▶ [Given information]:

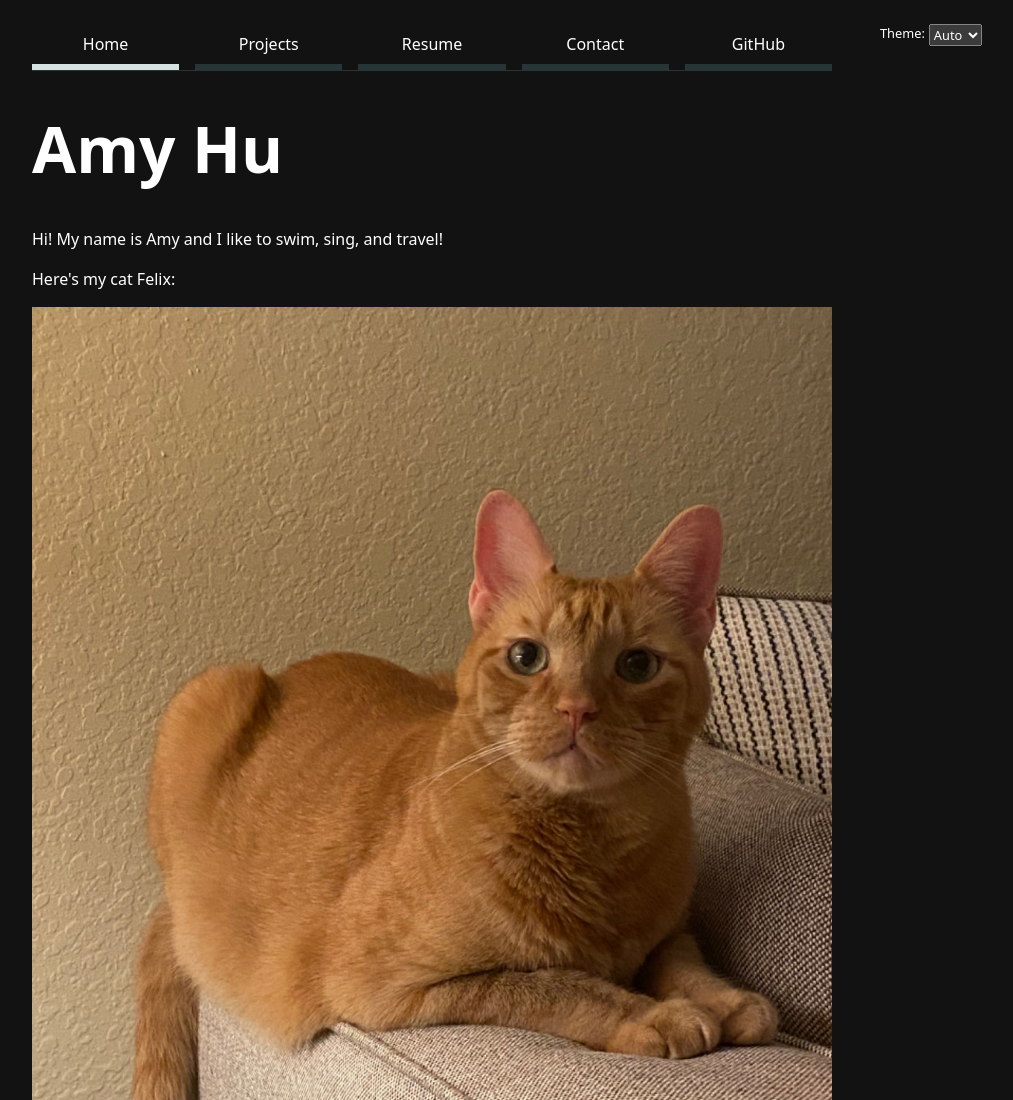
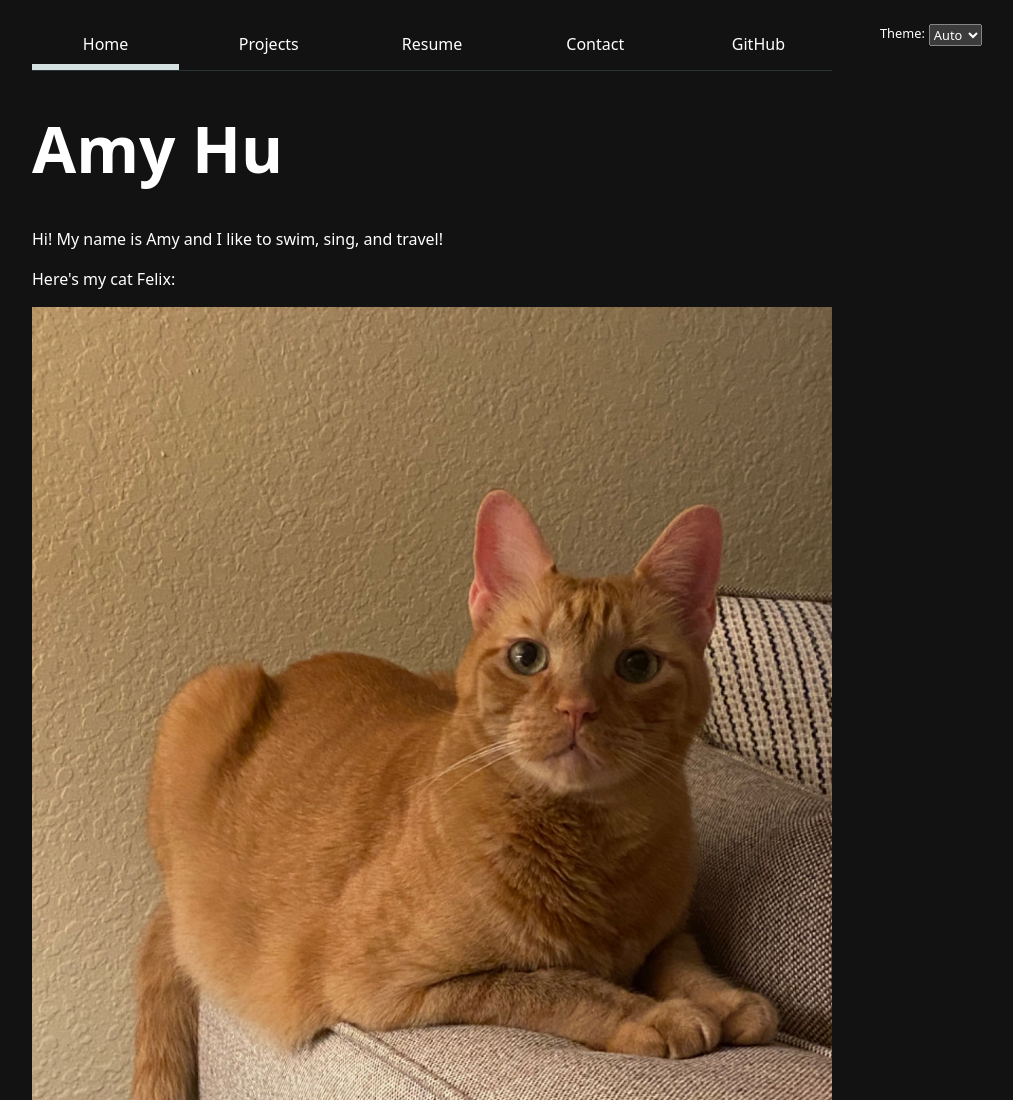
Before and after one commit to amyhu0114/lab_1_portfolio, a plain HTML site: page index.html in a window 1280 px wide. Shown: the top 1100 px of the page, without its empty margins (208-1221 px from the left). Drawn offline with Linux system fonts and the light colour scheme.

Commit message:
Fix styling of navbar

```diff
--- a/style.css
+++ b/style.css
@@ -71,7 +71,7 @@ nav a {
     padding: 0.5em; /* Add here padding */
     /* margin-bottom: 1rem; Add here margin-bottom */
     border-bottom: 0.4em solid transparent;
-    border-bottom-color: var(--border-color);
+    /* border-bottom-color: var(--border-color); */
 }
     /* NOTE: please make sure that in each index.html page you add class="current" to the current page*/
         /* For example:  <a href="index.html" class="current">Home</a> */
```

▶ [Activity]: From the first line to the last, set down the records above exactly and skip the pictures.

▶ [Output of the task]:
Before and after one commit to amyhu0114/lab_1_portfolio, a plain HTML site: page index.html in a window 1280 px wide. Shown: the top 1100 px of the page, without its empty margins (208-1221 px from the left). Drawn offline with Linux system fonts and the light colour scheme.

Commit message:
Fix styling of navbar

```diff
--- a/style.css
+++ b/style.css
@@ -71,7 +71,7 @@ nav a {
     padding: 0.5em; /* Add here padding */
     /* margin-bottom: 1rem; Add here margin-bottom */
     border-bottom: 0.4em solid transparent;
-    border-bottom-color: var(--border-color);
+    /* border-bottom-color: var(--border-color); */
 }
     /* NOTE: please make sure that in each index.html page you add class="current" to the current page*/
         /* For example:  <a href="index.html" class="current">Home</a> */
```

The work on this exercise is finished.